Where the word "Health" shows up in a line below, that line is counted. State how many lines are counted, without any other words.

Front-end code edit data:
+++++
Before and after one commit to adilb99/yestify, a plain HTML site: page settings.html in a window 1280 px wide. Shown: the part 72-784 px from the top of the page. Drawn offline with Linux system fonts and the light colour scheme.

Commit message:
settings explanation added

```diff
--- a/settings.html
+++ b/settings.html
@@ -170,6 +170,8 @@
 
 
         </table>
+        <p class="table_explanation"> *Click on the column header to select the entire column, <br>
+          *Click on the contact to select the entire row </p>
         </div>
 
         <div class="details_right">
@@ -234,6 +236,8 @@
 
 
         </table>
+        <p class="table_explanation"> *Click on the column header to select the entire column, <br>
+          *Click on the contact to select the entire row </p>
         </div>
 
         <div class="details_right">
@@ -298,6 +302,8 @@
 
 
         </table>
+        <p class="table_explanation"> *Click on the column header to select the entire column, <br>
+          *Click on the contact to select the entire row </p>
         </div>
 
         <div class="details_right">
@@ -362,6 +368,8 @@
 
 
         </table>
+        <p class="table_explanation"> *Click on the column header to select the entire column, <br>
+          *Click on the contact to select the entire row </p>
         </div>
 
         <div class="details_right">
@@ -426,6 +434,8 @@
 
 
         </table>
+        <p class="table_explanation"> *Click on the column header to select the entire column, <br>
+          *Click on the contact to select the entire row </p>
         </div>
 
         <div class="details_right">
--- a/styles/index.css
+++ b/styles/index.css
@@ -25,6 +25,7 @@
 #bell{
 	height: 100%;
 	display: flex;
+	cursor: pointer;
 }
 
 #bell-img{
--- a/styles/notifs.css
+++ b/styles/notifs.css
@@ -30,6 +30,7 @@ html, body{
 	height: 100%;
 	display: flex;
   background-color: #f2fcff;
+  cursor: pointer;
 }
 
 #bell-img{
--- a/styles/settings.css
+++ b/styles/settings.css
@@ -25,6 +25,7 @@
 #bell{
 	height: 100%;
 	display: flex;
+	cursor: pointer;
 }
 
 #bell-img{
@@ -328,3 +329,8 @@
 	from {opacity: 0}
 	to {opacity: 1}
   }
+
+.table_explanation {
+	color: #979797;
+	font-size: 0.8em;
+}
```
+++++
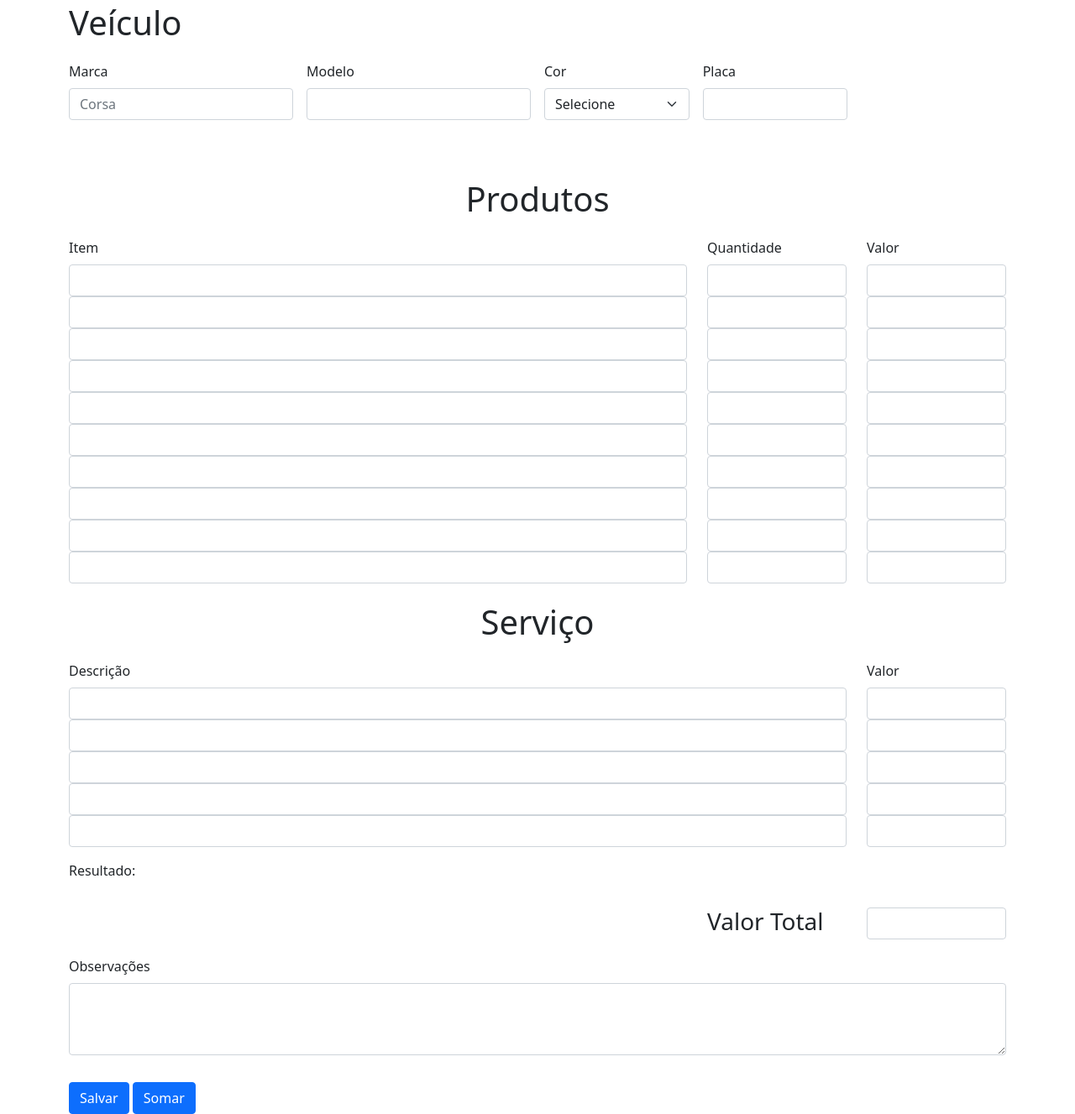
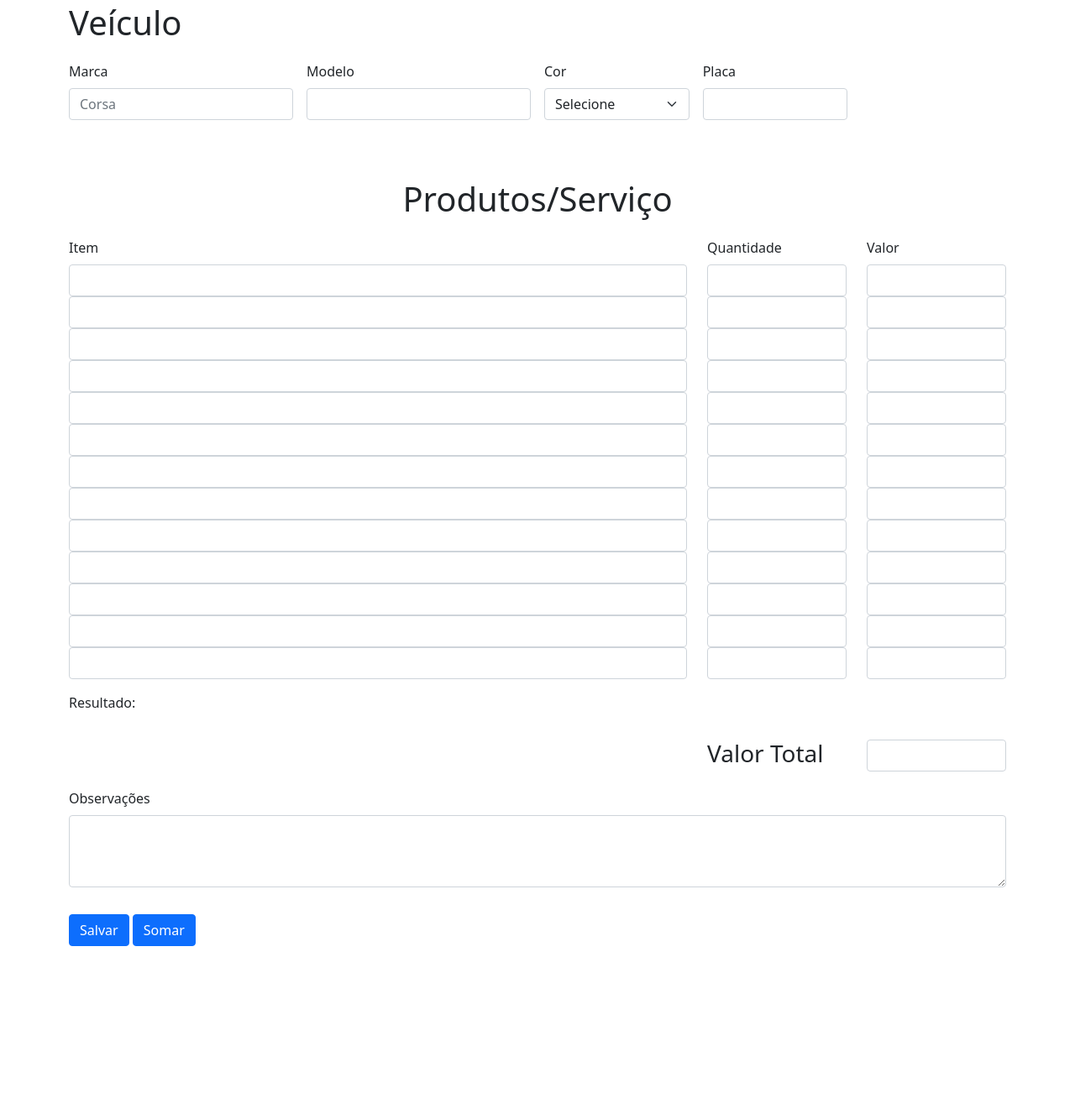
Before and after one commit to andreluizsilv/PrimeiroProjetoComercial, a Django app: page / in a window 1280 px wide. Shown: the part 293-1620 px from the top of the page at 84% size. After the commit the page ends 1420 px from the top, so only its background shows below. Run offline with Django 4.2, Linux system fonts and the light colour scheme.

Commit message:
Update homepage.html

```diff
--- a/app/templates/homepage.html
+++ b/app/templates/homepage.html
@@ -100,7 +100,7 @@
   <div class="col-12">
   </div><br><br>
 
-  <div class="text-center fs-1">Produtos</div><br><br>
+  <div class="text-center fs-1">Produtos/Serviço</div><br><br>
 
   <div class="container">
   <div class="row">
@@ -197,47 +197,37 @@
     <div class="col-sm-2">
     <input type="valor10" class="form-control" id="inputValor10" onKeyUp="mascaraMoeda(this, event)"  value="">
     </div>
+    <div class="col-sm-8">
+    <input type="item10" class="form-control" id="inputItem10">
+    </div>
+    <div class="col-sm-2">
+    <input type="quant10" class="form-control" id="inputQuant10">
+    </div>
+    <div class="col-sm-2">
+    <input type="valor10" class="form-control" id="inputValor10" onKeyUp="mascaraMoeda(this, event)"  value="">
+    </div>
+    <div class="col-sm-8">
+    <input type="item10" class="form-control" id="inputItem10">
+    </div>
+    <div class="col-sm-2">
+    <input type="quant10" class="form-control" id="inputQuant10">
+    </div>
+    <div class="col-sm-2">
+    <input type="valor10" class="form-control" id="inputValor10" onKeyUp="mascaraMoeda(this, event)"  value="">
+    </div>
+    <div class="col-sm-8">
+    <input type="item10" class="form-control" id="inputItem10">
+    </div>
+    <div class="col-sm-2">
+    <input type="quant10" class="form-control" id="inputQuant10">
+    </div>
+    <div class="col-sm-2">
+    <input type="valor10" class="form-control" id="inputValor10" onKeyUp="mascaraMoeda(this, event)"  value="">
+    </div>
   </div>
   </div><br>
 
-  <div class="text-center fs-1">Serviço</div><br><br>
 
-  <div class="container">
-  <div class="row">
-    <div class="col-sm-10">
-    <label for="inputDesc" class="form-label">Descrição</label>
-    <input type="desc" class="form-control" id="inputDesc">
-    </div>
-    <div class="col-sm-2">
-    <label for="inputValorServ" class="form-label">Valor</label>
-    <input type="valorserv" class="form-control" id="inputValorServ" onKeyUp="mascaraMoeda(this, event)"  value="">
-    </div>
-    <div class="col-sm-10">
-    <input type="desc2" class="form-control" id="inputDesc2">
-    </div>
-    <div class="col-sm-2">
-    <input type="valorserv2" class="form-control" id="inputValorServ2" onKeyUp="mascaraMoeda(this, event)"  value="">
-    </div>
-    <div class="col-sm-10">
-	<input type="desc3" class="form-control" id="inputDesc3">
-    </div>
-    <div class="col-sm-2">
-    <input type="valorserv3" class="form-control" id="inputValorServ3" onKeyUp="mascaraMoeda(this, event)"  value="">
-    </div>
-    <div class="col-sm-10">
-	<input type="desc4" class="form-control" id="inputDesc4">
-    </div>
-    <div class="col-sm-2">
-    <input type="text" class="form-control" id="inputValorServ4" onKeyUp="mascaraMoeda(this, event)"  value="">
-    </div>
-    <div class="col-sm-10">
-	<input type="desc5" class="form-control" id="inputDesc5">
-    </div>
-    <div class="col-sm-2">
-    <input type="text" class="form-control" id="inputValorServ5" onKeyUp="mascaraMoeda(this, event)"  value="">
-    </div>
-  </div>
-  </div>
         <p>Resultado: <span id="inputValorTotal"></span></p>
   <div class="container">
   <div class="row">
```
+++++
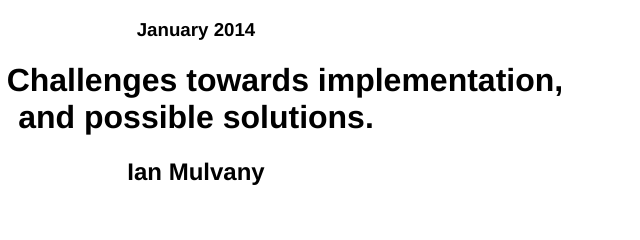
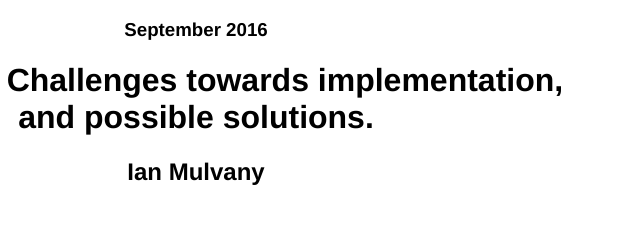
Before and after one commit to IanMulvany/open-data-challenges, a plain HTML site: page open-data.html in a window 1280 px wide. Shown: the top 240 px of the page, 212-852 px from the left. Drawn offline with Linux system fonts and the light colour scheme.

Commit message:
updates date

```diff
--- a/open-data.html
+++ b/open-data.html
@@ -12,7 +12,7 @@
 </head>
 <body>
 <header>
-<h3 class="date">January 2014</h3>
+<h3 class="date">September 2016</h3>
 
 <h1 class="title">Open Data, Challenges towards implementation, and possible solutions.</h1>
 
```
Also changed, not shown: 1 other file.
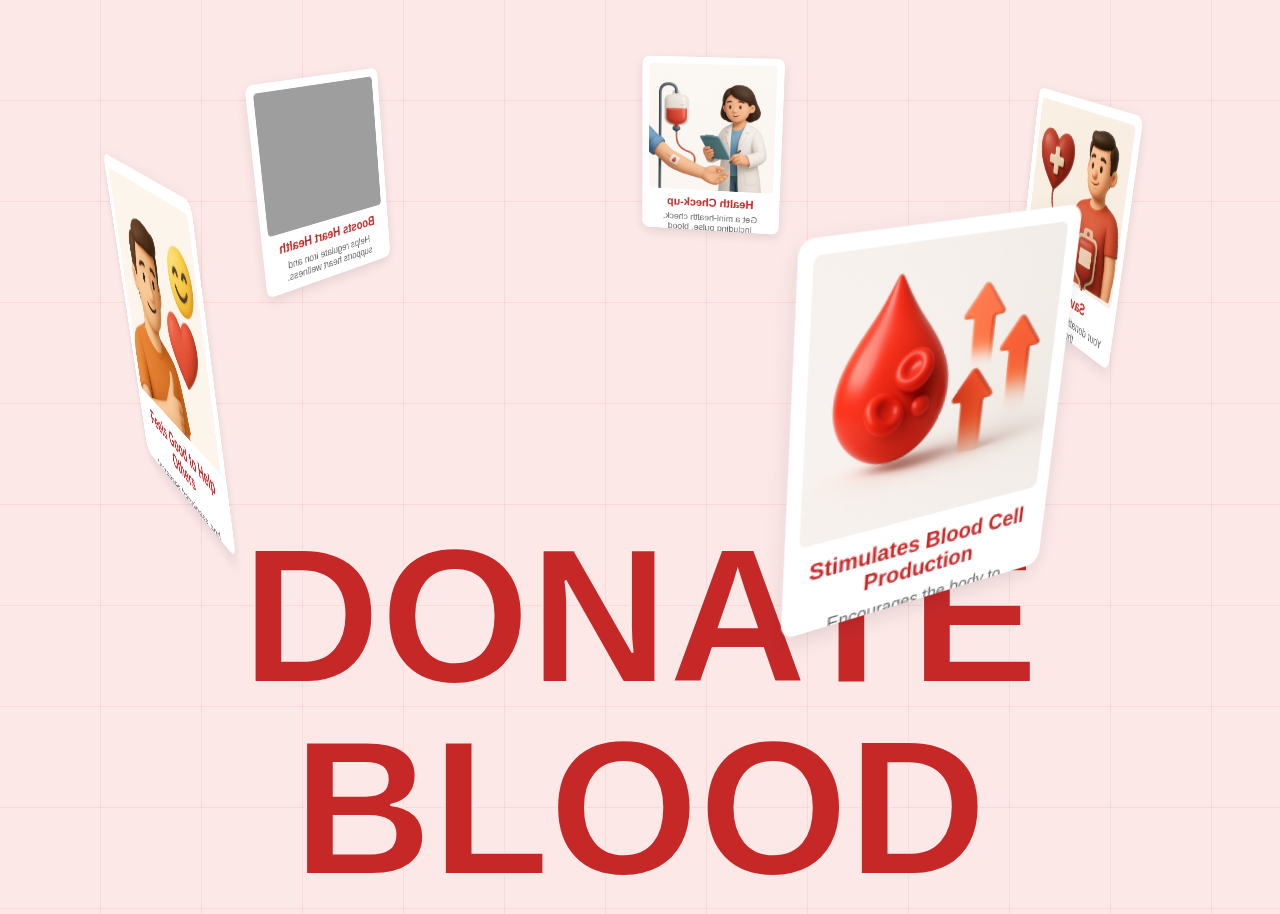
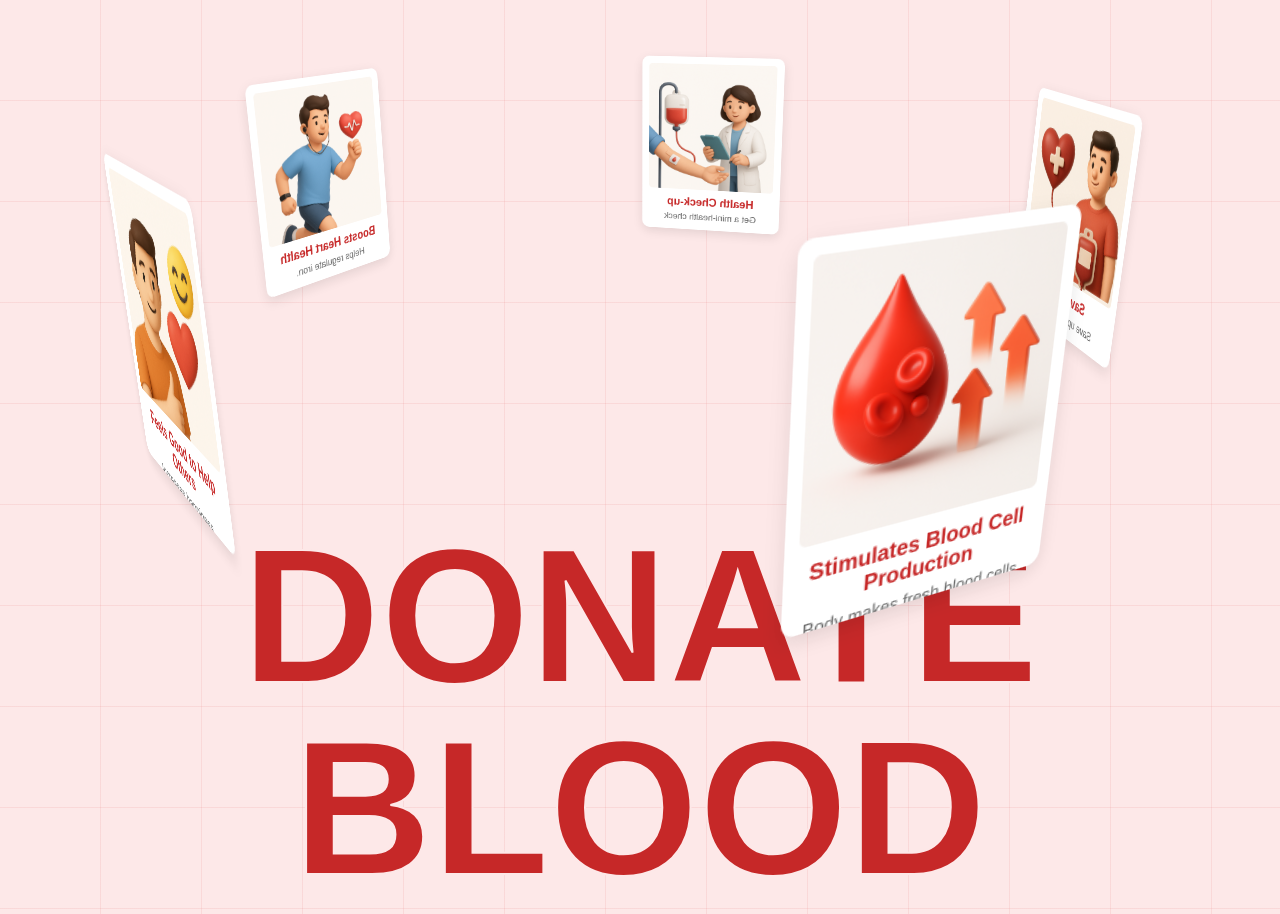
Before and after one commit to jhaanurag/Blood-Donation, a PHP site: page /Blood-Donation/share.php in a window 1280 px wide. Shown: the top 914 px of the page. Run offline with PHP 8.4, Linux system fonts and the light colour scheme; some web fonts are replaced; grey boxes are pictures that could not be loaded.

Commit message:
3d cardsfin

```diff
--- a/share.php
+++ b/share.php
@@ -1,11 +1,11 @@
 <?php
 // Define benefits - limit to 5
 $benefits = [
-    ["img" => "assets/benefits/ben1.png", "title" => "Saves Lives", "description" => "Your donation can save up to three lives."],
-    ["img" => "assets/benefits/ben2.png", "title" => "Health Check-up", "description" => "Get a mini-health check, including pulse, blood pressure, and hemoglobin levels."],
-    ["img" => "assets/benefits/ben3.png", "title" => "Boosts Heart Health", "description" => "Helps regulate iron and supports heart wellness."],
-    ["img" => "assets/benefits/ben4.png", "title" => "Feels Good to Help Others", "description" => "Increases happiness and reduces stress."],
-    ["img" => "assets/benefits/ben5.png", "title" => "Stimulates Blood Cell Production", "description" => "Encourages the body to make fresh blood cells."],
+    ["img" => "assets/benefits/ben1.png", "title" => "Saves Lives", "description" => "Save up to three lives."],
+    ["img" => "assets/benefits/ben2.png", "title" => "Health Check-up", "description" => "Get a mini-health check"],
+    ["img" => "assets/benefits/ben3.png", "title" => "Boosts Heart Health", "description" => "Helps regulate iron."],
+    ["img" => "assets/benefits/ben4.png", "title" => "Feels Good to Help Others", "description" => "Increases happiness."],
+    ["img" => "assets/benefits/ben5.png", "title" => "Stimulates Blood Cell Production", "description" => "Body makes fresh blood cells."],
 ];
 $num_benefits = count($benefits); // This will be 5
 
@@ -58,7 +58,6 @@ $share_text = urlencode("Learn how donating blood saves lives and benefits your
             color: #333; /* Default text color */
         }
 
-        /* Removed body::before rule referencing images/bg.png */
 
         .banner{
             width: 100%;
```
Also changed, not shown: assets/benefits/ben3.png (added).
+++++
WRITTEN SOLUTION: 4